→ **Work to be completed**
In the records that come next, find every line with "radius". Return those lines.

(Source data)

★ ★ ★

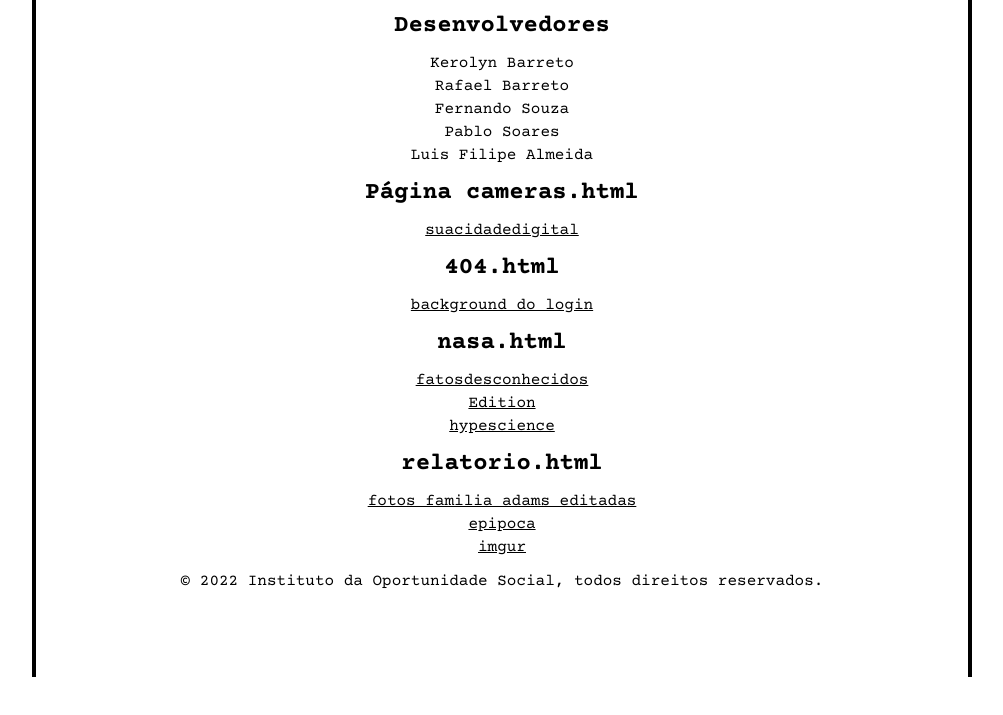
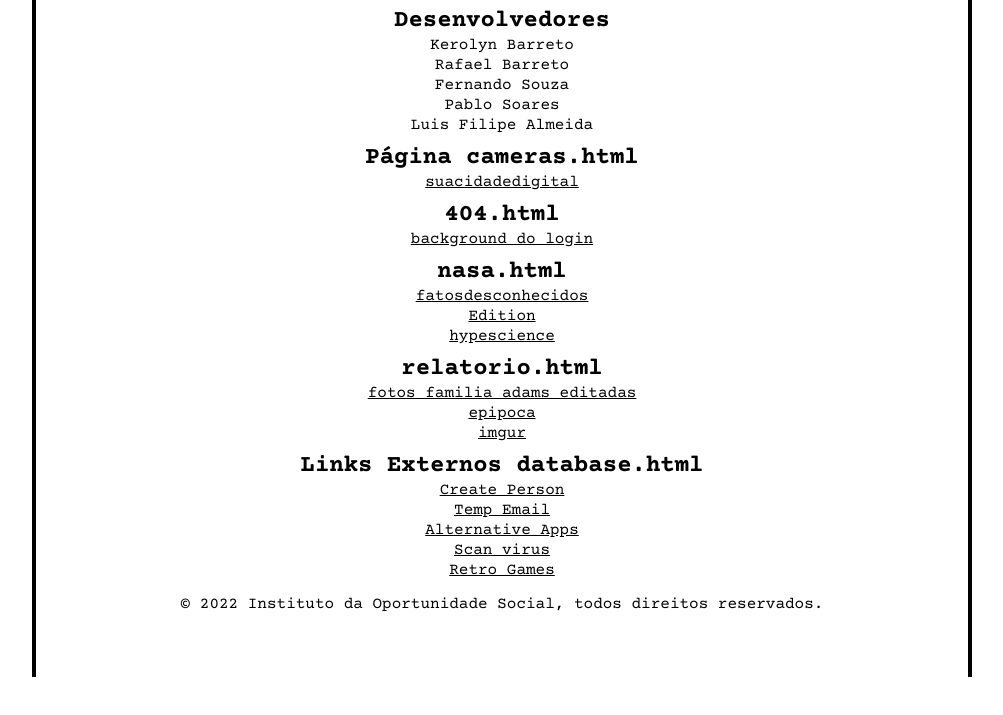
Before and after one commit to fherexe/aputfundation, a plain HTML site: page readme.html in a window 1280 px wide. Shown: the part 55-770 px from the top of the page, without its empty margins (138-1141 px from the left). Drawn offline with nearby package versions, Linux system fonts and the light colour scheme.

Commit message:
Add files via upload

```diff
--- a/readme.html
+++ b/readme.html
@@ -45,6 +45,15 @@
                 ">imgur</a></li>
         </ul>
 
+        <h2>Links Externos database.html</h2>
+        <ul>
+            <li><a href="https://thispersondoesnotexist.com/" target="_blank">Create Person</a></li>
+            <li><a href="https://temp-mail.org/pt/" target="_blank">Temp Email</a></li>
+            <li><a href="https://alternativeto.net/" target="_blank">Alternative Apps</a></li>
+            <li><a href="https://www.virustotal.com/gui/home/upload" target="_blank">Scan virus</a></li>
+            <li><a href="https://myemulator.online/" target="_blank" >Retro Games</a></li>
+        </ul>
+
         <p>© 2022 Instituto da Oportunidade Social, todos direitos reservados.</p>
 
 
@@ -73,7 +82,7 @@
         }
 
         div > h2{
-            margin:15px 0px;
+            margin-top: 10px;
         }
 
         ul{
@@ -81,7 +90,7 @@
         }
 
         li{
-            margin:5px;
+            margin:2px;
         }
 
         p{
```
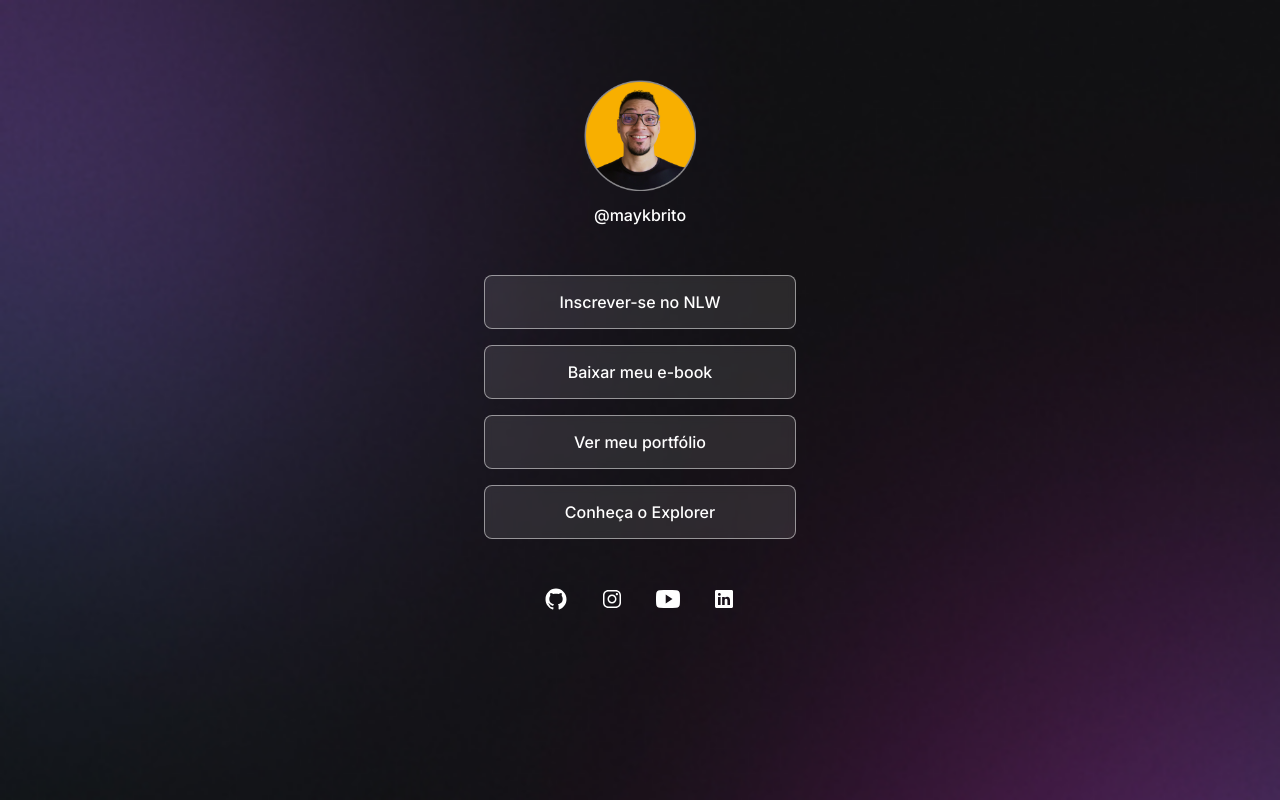
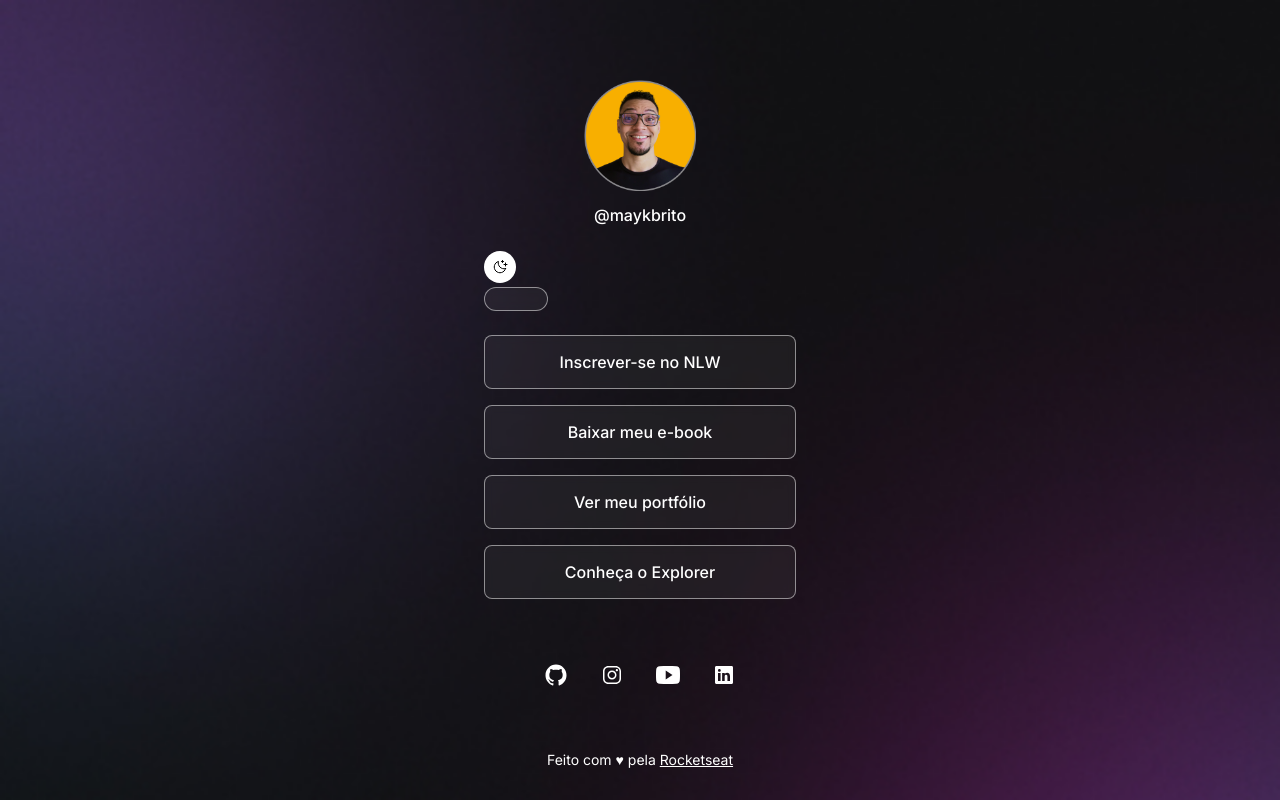
Before and after one commit to gustavo-zsilva/link-tree-discover, a plain HTML site: page index.html in a window 1280 px wide. Drawn offline with nearby package versions, Linux system fonts and the light colour scheme.

Commit message:
Footer, light mode and started working on switch

```diff
--- a/index.html
+++ b/index.html
@@ -1,5 +1,5 @@
 <!DOCTYPE html>
-<html lang="pt-br">
+<html lang="pt-br" class="">
   <head>
     <link rel="preconnect" href="https://fonts.googleapis.com" />
     <link rel="preconnect" href="https://fonts.gstatic.com" crossorigin />
@@ -20,6 +20,13 @@
         <img src="./assets/avatar.png" alt="Avatar" />
         <p>@maykbrito</p>
       </div>
+
+      <div id="switch">
+        <button>
+        </button>
+        <span></span>
+      </div>
+
       <ul>
         <li>
           <a href="#">Inscrever-se no NLW</a>
@@ -41,18 +48,21 @@
           <ion-icon name="logo-github"></ion-icon>
         </a>
 
-        <a href="https://github.com/gustavo-zsilva" target="_blank">
+        <a href="https://instagram.com/gustavo.zslv" target="_blank">
           <ion-icon name="logo-instagram"></ion-icon>
         </a>
 
-        <a href="https://github.com/gustavo-zsilva" target="_blank">
+        <a href="https://youtube.com/gustavo-zsilva" target="_blank">
           <ion-icon name="logo-youtube"></ion-icon>
         </a>
 
-        <a href="https://github.com/gustavo-zsilva" target="_blank">
+        <a href="https://linkedin.com/in/gustavo-zsilva" target="_blank">
           <ion-icon name="logo-linkedin"></ion-icon>
         </a>
       </div>
+      <footer>
+        Feito com ♥ pela <a href="https://rocketseat.com.br" target="_blank" rel="noopener noreferrer">Rocketseat</a>
+      </footer>
     </div>
     <script src="https://unpkg.com/ionicons@4.5.10-0/dist/ionicons.js"></script>
   </body>
--- a/style.css
+++ b/style.css
@@ -2,6 +2,24 @@
   margin: 0;
   padding: 0;
   box-sizing: border-box;
+}
+
+:root {
+  --text-color: white;
+  --bg-url: url(./assets/bg-mobile.jpg);
+  --stroke-color: rgba(255, 255, 255, 0.5);
+  --surface-color: rgba(255, 255, 255, 0.05);  --surface-color-hover: rgba(0, 0, 0, 0.02);
+  --highlight-color: rgba(255, 255, 255, 0.2);
+  --switch-bg-url: url(./assets/moon-stars.svg);
+}
+
+.light {
+  --text-color: black;
+  --bg-url: url(./assets/bg-mobile-light.jpg);
+  --stroke-color: rgba(0, 0, 0, 0.5);
+  --surface-color: rgba(0, 0, 0, 0.05);  --surface-color: rgba(0, 0, 0, 0.02);
+  --highlight-color: rgba(0, 0, 0, 0.1);
+  --switch-bg-url: url(./assets/sun.svg);
 }
 
 body {
@@ -13,12 +31,12 @@ body {
   */
 
   /* background: color image repeat position/size */
-  background: url(./assets/bg-mobile.jpg) no-repeat top center/cover;
+  background: var(--bg-url) no-repeat top center/cover;
 }
 
 body * {
   font-family: 'Inter', sans-serif;
-  color: #fff;
+  color: var(--text-color);
 }
 
 #container {
@@ -26,6 +44,8 @@ body * {
   margin: 56px auto 0px;
   padding: 0 24px;
 }
+
+/* profile */
 
 #profile {
   text-align: center;
@@ -40,6 +60,27 @@ body * {
   font-weight: 500;
   line-height: 24px;
   margin-top: 8px;
+}
+
+/* switch */
+
+#switch button {
+  width: 32px;
+  height: 32px;
+  background: white var(--switch-bg-url) no-repeat center;
+  border: 0;
+  border-radius: 50%;
+}
+
+#switch span {
+  display: block;
+  width: 64px;
+  height: 24px;
+  background: var(--surface-color);
+  border: 1px solid var(--stroke-color);
+  backdrop-filter: blur(4px);
+  -webkit-backdrop-filter: blur(4px);
+  border-radius: 9999px;
 }
 
 /* links */
@@ -61,8 +102,8 @@ ul li a {
 
   padding: 16px 24px;
 
-  background: rgba(255, 255, 255, 0.1);
-  border: 1px solid rgba(255, 255, 255, 0.5);
+  background: var(--surface-color);
+  border: 1px solid var(--stroke-color);
   border-radius: 8px;
 
   backdrop-filter: blur(4px);
@@ -76,21 +117,35 @@ ul li a {
 
 /* pseudo-selector */
 ul li a:hover {
-  background: rgba(255, 255, 255, 0.05);
-  border: 1.5px solid #fff;
+  background: var(--surface-color-hover);
+  border: 1.5px solid var(--text-color);
 }
 
 /* social links */
 
 #social-links {
   display: flex;
-  gap: 32px;
+  justify-content: center;
   padding: 24px 0;
   font-size: 24px;
-  justify-content: center;
 }
 
-#social-links ion-icon:hover {
-  background: gray;
+#social-links a {
+  display: flex;
+  align-items: center;
+  justify-content: center;
+  padding: 16px;
+
+  transition: background 0.2s;
   border-radius: 50%;
 }
+
+#social-links a:hover {
+  background: var(--highlight-color);
+}
+
+footer {
+  padding: 24px 0;
+  text-align: center;
+  font-size: 14px;
+}
```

★ ★ ★

→ **Exercise solution**
+  border-radius: 50%;
+  border-radius: 9999px;
   border-radius: 8px;
   border-radius: 50%;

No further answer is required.